"Is Julia around?" he would ask avoiding my eyes. And Julia always was.
"You're not mad, are you, Rae?" she asked me. "It wasn't as though I could help it. These things do sometimes happen."
"You made it happen," I said bitterly. "You knew Mike was mine.
"He wasn't yours," Julia said in a reasonable way. "People don't own other people. You told me yourself the first day I was here that you weren't going steady. I didn't break anything up. Mike says you were just good friends, that you've always been like a little sister to him."
"That's not true." I tried to speak with dignity. "He may say that now, but he wouldn't have said it a month ago."
"Things change," Julia said with a shrug.
This could not be denied. Things did change, and the thing that seemed to have changed the most was Julia herself. When I think back now, it is hard for me to decide exactly whom to picture when I say the name "Julia." There were three Julias--all different. There was the Julia who arrived with my parents that first day, hesitant and frightened, the haunted, tight-faced girl who stood uncertainly in the doorway in the shadow of my father, and held out her hand to me and said, "Hello." Then there was the later Julia, relaxed and self-confident, the quaint touch of the hills gone from her speech. This was the Julia who plucked her eyebrows so that they no longer hung like bushes over her huge eyes and used my lip gloss to widen her mouth and make her thin lips fuller and warmer. This Julia laughed and chattered and used Albuquerque slang and went with Carolyn to the hair dressers' and had her thick mane cut and styled into a long shag.
"She's copied Carolyn," I remarked to Peter, who immediately bristled as though he had been personally insulted.
"You're jealous," he said. "You've turned into a real cat since Mike threw you over."

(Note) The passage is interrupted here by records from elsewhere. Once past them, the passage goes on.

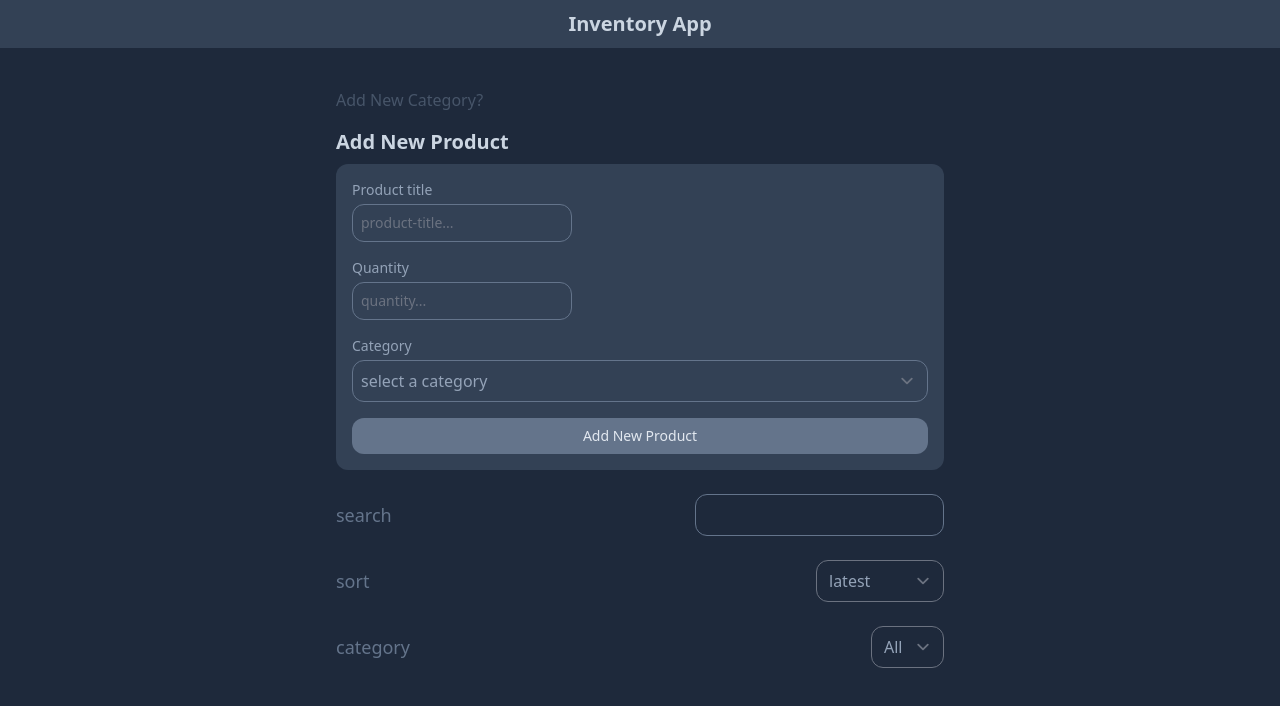
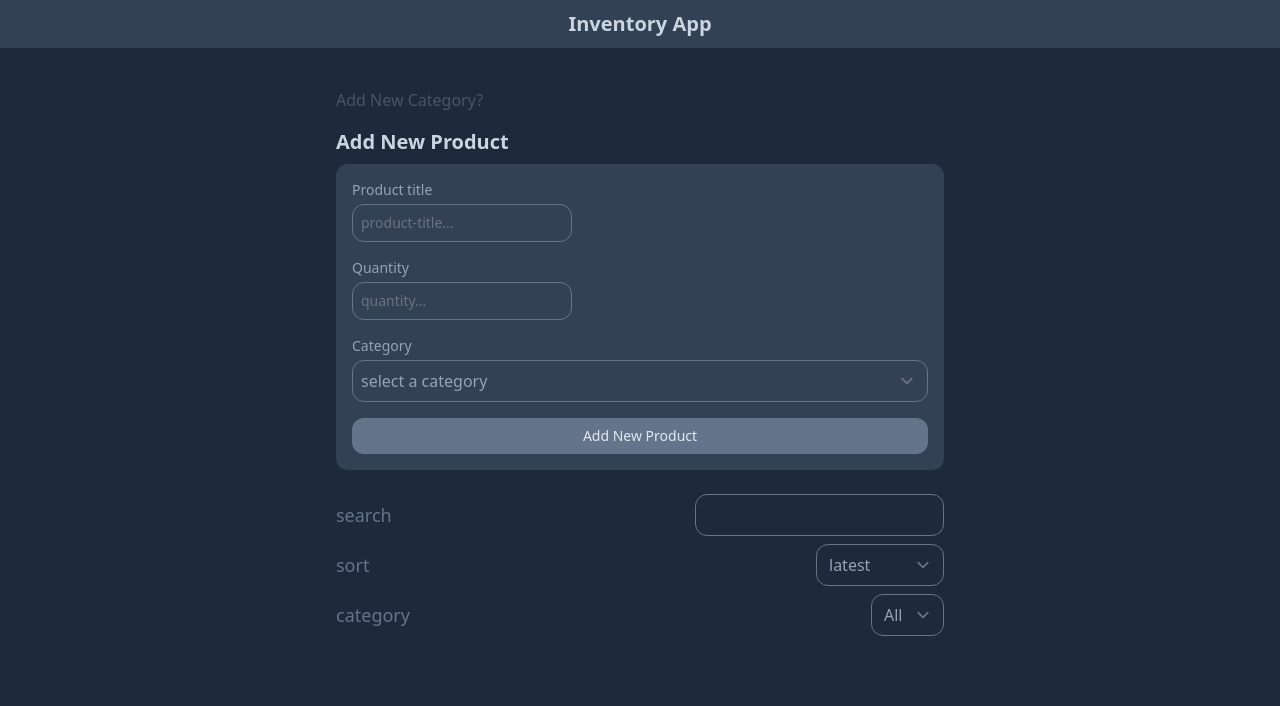
Before and after one commit to ReihaneSheikheezade/Inventory-app, a React (Create React App) app: page / in a window 1280 px wide. Shown: the top 706 px of the page. Built offline with nearby package versions, Linux system fonts and the light colour scheme.

Commit message:
styles changed

```diff
--- a/src/Component/Filter.js
+++ b/src/Component/Filter.js
@@ -4,11 +4,11 @@ const Filter = ({onSort,onSearch ,sort,searchValue, categories ,onSelectCatogory
 
   return (
     <div>
-      <div className="flex justify-between items-center mb-6">
+      <div className="flex justify-between items-center mb-2">
         <label htmlFor="search-input" className="text-slate-500 sm:text-lg">search</label>
         <input type="text" onChange={onSearch} value={searchValue} id="search-input" name="search-input" className="rounded-xl p-2 bg-transparent border border-slate-500 text-slate-400" />
       </div>
-      <div className="flex justify-between items-center mb-6 ">
+      <div className="flex justify-between items-center mb-2 ">
         <label htmlFor="sort-products" className="text-slate-500 sm:text-lg">sort</label>
         <select onChange={onSort} value={sort} id="sort-products" name="sort-products"  className="bg-transparent text-slate-400 rounded-xl" >
           <option className="bg-slate-500 text-slate-300" value="">select a ...</option>
```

"Threw me overl" True though they were, the words cut me to the core. I could not believe that my brother had said them. "What about you? Do you feel thrown over?"
"I never went with Julia."
"But you would have if you could," I said cruelly. "You fell for her like a ton of bricks, and you know it. And you're not over it either."
"So?" Peter said. "That's why I understand how Mike feels about her. No guy in his right mind could help falling for a girl like Julia, and she's got a right to choose anybody she wants. It burns me up to hear you run her down just because she has something that you haven't."
"What is it she has?" I asked, really wanting to know. "What are the qualities that have you and Mike so enchanted?"
"I can't explain it," Peter said."It's just--something. A kind of feeling. A sort of--magic." And he blushed, embarrassed at having used a word that sounded so romantic."She's just--special somehow."